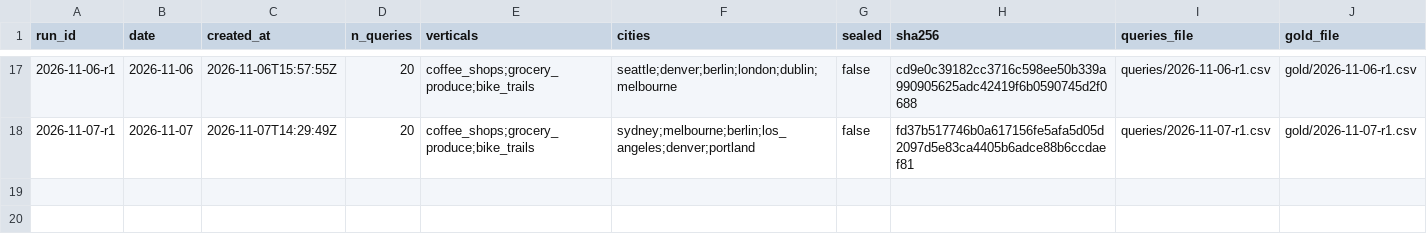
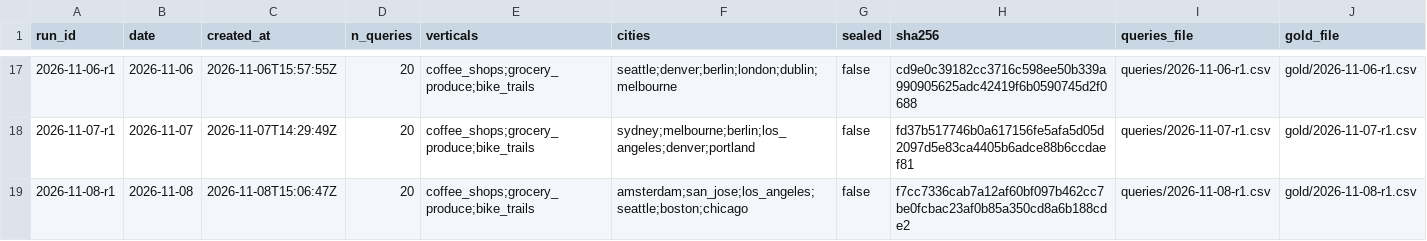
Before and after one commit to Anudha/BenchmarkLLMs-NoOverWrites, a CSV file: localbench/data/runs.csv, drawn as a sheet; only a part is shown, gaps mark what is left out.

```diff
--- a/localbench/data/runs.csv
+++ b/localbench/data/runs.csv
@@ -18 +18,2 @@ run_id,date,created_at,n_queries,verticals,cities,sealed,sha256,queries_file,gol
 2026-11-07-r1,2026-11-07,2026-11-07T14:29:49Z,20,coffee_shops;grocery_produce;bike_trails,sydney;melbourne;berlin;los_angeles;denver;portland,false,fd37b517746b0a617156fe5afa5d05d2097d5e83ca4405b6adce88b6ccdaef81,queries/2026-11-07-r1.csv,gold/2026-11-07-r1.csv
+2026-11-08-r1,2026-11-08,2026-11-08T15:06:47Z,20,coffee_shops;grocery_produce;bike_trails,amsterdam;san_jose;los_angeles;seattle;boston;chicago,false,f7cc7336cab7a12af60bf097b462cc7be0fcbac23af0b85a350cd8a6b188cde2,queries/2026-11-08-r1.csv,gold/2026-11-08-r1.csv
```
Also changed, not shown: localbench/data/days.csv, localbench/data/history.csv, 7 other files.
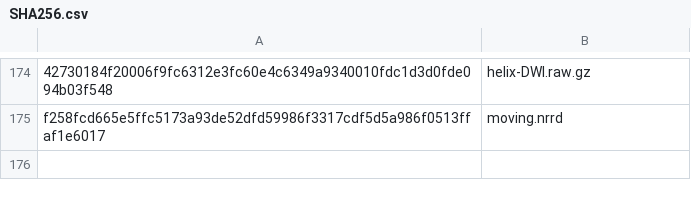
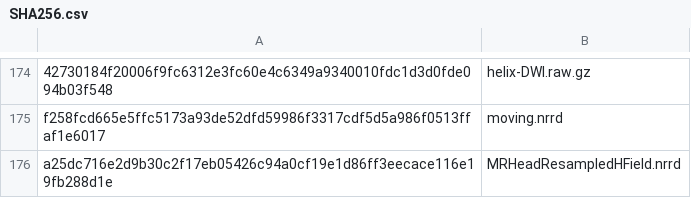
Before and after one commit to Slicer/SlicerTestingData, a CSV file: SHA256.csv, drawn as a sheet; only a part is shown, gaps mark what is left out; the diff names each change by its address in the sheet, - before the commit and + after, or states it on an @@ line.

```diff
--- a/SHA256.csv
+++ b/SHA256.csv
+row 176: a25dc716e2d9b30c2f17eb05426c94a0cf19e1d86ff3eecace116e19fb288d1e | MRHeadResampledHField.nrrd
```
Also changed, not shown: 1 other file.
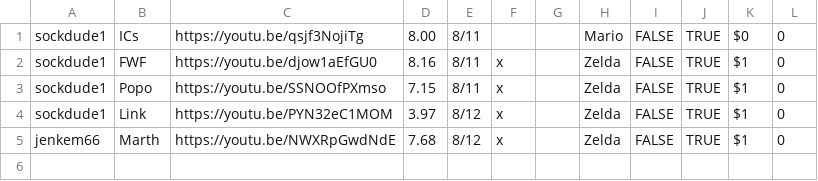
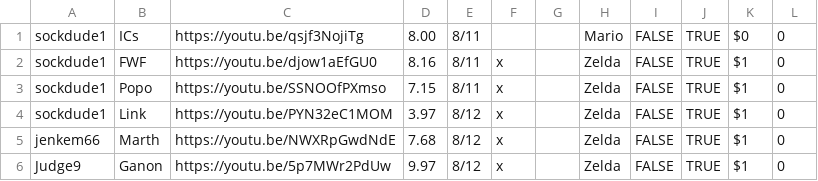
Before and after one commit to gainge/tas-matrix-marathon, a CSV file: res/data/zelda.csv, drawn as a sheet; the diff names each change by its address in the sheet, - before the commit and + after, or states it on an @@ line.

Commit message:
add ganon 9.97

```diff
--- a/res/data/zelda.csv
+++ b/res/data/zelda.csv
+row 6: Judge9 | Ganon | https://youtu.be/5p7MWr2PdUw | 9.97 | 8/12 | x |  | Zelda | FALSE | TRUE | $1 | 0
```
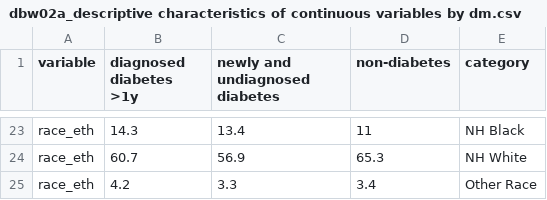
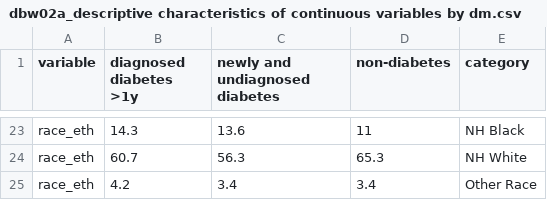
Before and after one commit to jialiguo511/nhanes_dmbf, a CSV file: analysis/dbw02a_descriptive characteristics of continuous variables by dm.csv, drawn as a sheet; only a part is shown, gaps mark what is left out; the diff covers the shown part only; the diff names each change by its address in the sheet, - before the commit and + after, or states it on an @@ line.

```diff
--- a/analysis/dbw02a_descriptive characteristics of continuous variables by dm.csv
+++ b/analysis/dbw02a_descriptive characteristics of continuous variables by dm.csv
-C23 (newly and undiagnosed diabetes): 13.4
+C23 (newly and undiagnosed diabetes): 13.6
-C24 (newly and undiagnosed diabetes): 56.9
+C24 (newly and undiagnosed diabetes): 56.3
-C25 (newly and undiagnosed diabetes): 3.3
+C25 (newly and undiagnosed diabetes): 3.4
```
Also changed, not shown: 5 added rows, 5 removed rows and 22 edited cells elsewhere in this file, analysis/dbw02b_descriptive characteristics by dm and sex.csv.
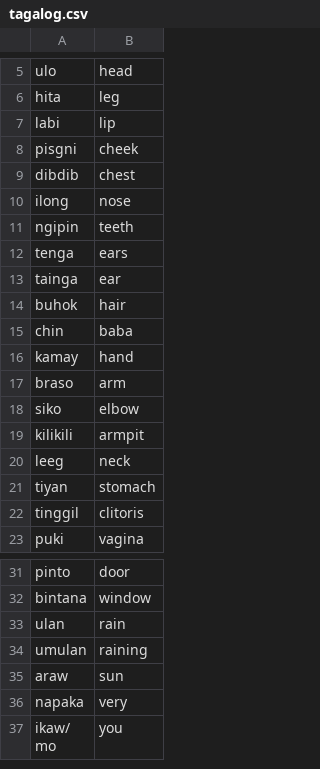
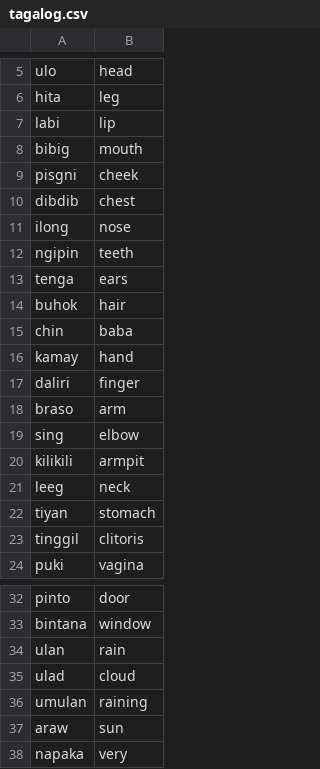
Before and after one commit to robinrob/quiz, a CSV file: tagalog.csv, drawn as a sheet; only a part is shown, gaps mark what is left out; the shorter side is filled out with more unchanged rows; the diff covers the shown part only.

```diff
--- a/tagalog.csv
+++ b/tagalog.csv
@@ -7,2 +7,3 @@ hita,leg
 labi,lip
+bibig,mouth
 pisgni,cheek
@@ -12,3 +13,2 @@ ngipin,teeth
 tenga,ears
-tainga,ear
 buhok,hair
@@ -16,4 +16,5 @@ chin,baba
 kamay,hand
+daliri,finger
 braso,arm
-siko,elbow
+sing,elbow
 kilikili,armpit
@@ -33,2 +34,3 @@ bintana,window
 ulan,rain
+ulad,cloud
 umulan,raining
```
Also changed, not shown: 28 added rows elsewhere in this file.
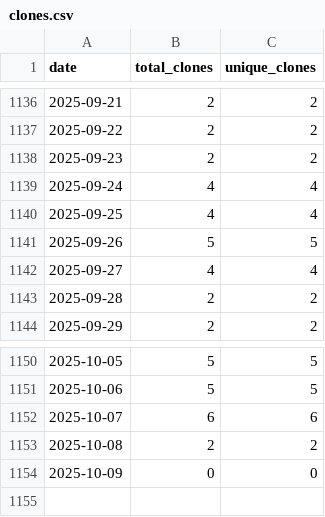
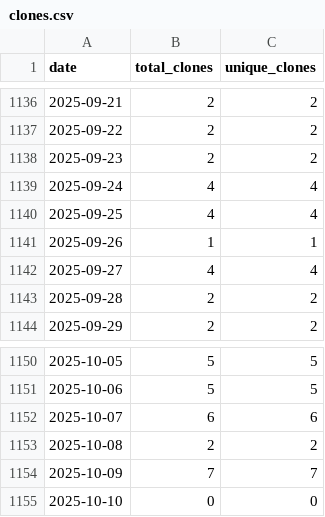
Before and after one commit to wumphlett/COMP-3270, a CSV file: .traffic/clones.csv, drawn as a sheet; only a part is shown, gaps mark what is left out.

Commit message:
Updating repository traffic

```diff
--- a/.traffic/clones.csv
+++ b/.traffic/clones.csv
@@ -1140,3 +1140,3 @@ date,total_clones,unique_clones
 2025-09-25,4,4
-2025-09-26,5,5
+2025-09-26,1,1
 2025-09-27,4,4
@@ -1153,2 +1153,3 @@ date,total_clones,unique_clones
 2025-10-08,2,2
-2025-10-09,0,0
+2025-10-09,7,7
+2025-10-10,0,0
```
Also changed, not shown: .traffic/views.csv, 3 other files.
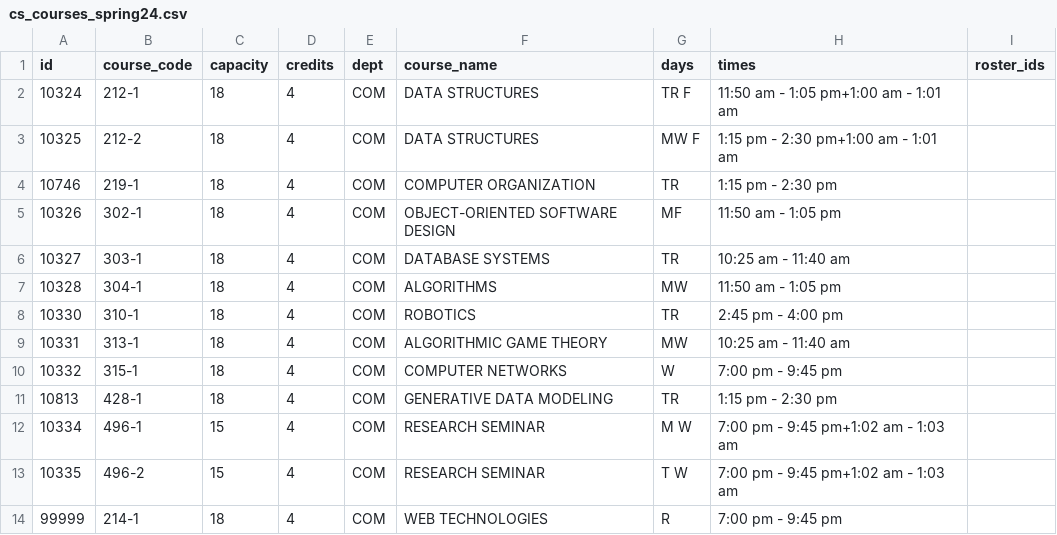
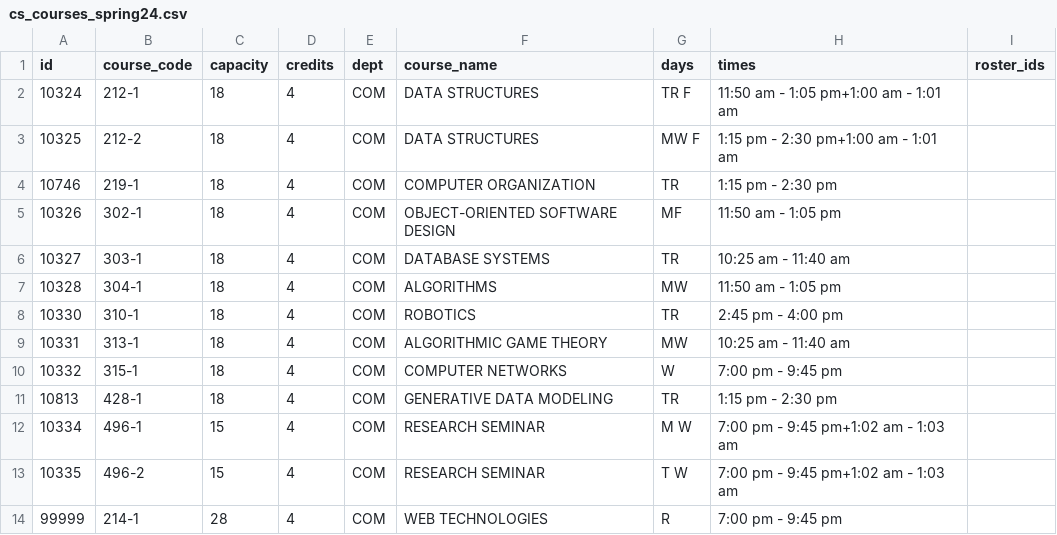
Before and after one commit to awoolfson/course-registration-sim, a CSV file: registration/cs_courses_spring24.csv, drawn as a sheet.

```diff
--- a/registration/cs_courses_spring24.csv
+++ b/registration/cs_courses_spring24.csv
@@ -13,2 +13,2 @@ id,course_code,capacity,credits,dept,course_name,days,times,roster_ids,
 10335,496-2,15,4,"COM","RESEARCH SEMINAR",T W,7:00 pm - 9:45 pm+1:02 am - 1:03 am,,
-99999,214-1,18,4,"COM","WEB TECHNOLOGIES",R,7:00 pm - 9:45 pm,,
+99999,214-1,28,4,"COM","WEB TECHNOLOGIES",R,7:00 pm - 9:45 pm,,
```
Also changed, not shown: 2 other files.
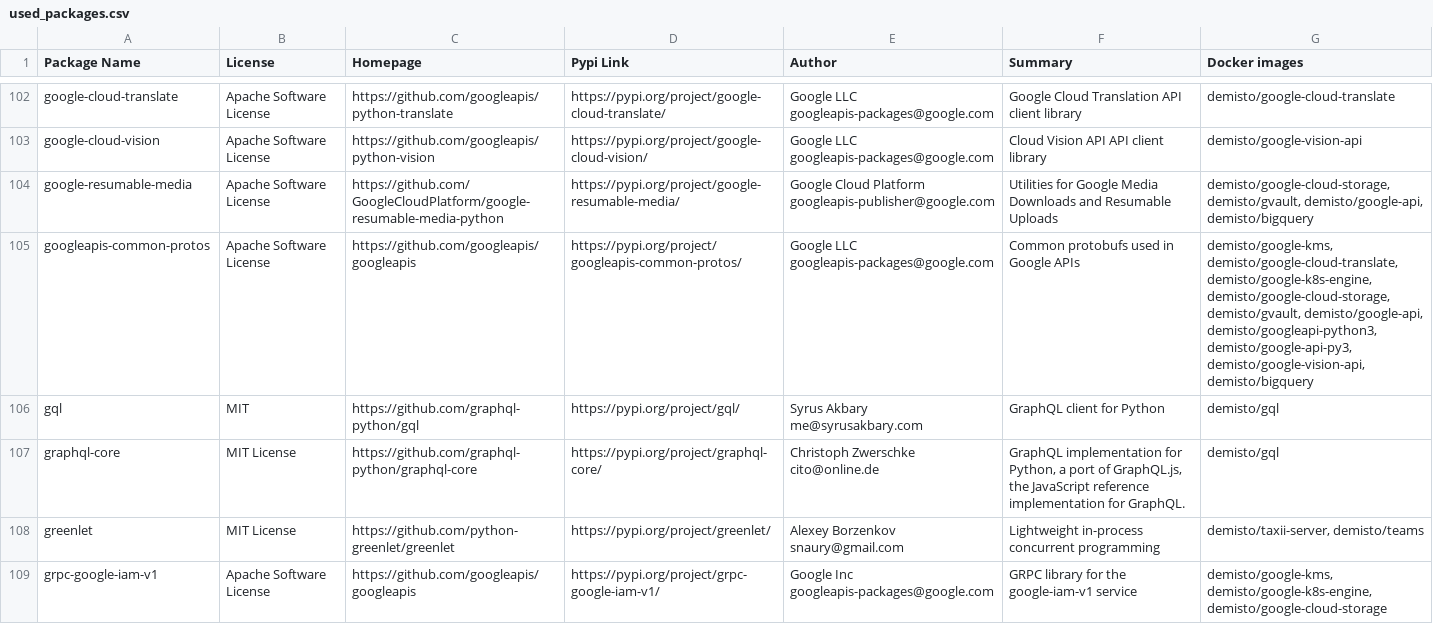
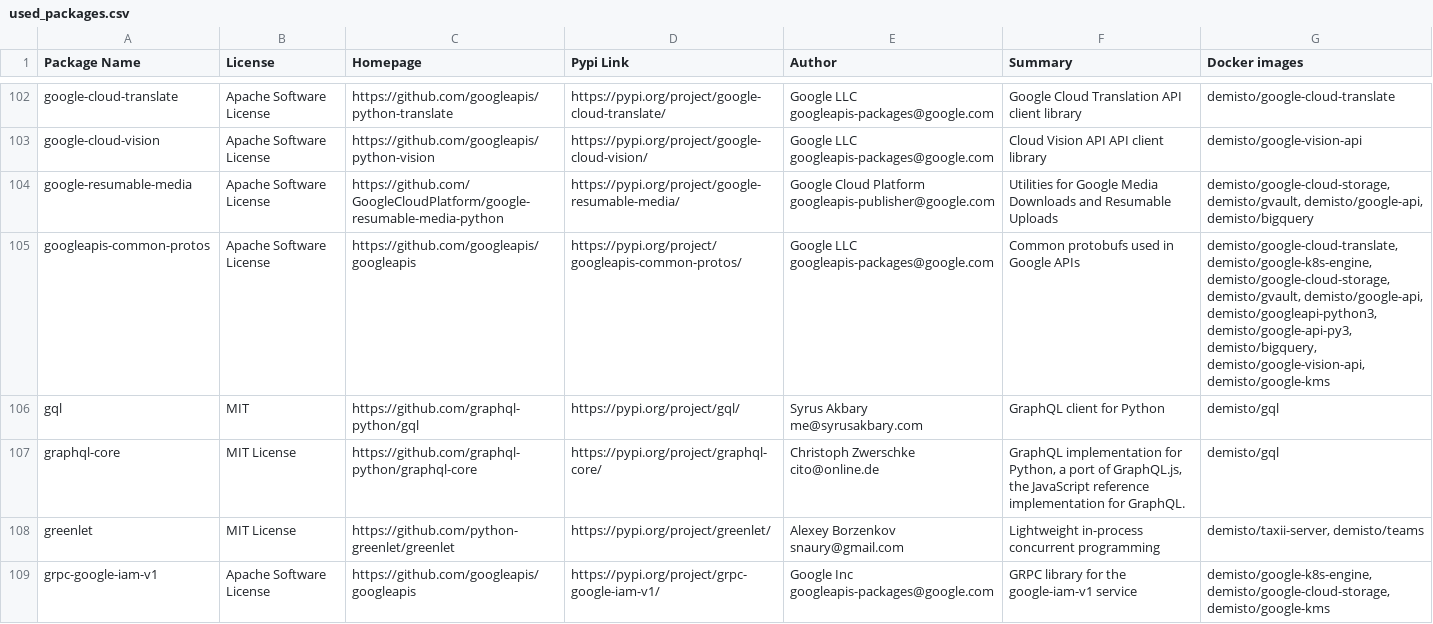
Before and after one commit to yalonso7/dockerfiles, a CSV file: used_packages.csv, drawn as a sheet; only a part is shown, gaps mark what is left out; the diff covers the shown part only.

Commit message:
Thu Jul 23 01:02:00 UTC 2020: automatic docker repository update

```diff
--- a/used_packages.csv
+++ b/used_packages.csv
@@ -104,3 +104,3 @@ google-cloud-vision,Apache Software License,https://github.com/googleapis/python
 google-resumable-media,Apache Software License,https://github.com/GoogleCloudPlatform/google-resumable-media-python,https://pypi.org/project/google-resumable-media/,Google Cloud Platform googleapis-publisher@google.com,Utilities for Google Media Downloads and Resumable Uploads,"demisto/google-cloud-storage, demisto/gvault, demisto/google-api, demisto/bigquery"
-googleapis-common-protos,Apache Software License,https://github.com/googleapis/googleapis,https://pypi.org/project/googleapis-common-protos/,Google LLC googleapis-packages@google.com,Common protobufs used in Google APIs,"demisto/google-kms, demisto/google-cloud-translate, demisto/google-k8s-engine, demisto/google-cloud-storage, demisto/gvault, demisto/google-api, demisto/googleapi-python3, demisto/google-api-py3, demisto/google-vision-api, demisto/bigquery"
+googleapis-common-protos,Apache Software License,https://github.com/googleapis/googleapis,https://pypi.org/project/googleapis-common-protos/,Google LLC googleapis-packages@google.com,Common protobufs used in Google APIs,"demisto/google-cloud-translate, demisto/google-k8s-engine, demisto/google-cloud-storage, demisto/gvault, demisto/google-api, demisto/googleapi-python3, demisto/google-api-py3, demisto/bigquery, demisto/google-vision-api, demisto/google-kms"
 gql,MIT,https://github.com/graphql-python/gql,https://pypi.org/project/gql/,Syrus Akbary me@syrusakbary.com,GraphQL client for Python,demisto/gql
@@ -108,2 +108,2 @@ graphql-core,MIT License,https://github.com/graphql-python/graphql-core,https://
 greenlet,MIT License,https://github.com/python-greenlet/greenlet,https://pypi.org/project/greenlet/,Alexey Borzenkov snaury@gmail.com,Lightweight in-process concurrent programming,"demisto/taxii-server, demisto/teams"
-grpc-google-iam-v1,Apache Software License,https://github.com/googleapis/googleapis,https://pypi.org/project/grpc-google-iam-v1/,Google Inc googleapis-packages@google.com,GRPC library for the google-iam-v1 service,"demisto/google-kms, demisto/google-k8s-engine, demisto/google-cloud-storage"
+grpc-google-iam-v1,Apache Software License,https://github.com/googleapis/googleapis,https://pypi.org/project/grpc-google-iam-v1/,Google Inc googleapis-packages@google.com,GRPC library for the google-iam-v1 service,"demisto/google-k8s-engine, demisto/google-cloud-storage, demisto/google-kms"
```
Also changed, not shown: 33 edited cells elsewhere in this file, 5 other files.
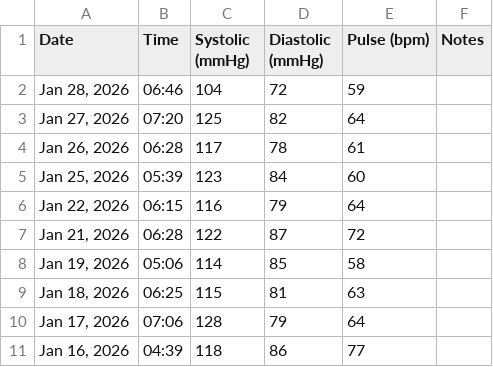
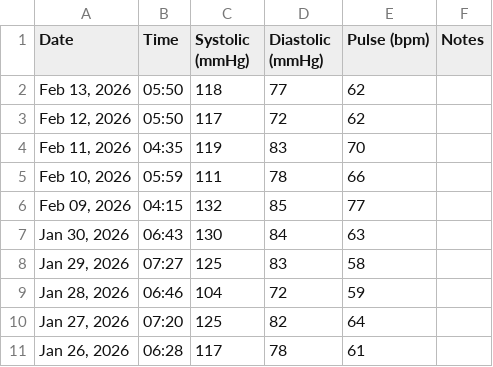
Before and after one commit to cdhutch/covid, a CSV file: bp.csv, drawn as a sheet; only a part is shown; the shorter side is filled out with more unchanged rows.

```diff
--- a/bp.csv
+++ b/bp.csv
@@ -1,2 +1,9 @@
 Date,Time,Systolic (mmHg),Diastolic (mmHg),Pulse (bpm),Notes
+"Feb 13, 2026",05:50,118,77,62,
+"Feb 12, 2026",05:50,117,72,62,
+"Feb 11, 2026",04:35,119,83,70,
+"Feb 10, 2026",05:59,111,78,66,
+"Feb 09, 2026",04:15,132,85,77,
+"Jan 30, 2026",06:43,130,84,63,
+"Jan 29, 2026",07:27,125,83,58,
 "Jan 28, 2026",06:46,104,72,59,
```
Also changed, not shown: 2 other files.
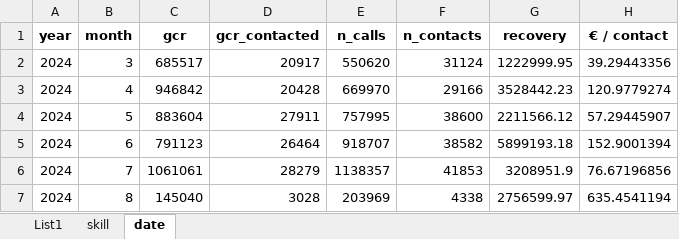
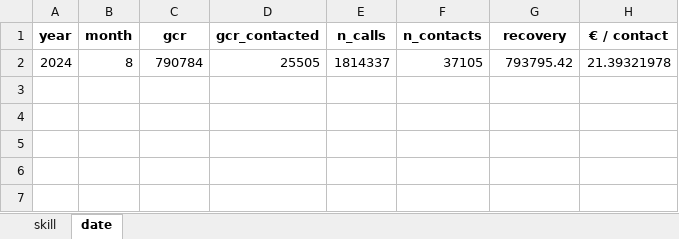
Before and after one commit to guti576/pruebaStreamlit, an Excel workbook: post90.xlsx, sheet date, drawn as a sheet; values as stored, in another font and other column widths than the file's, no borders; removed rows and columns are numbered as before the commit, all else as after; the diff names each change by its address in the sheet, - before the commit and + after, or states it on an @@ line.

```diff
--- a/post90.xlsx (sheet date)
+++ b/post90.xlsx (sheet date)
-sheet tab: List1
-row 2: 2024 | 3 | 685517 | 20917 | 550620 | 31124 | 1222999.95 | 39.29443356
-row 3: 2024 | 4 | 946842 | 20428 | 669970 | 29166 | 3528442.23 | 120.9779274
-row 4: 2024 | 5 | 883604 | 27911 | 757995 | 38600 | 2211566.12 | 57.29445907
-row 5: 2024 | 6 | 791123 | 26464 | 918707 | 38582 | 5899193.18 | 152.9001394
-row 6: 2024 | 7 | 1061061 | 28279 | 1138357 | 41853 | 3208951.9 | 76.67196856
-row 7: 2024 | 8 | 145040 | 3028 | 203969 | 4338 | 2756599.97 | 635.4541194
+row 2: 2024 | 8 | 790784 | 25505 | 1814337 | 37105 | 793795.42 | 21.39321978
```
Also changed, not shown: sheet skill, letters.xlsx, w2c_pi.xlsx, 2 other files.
───
> EXERCISE
Lines with "translate": find them in the data and copy each one.

> RESPONSE
-googleapis-common-protos,Apache Software License,https://github.com/googleapis/googleapis,https://pypi.org/project/googleapis-common-protos/,Google LLC googleapis-packages@google.com,Common protobufs used in Google APIs,"demisto/google-kms, demisto/google-cloud-translate, demisto/google-k8s-engine, demisto/google-cloud-storage, demisto/gvault, demisto/google-api, demisto/googleapi-python3, demisto/google-api-py3, demisto/google-vision-api, demisto/bigquery"
+googleapis-common-protos,Apache Software License,https://github.com/googleapis/googleapis,https://pypi.org/project/googleapis-common-protos/,Google LLC googleapis-packages@google.com,Common protobufs used in Google APIs,"demisto/google-cloud-translate, demisto/google-k8s-engine, demisto/google-cloud-storage, demisto/gvault, demisto/google-api, demisto/googleapi-python3, demisto/google-api-py3, demisto/bigquery, demisto/google-vision-api, demisto/google-kms"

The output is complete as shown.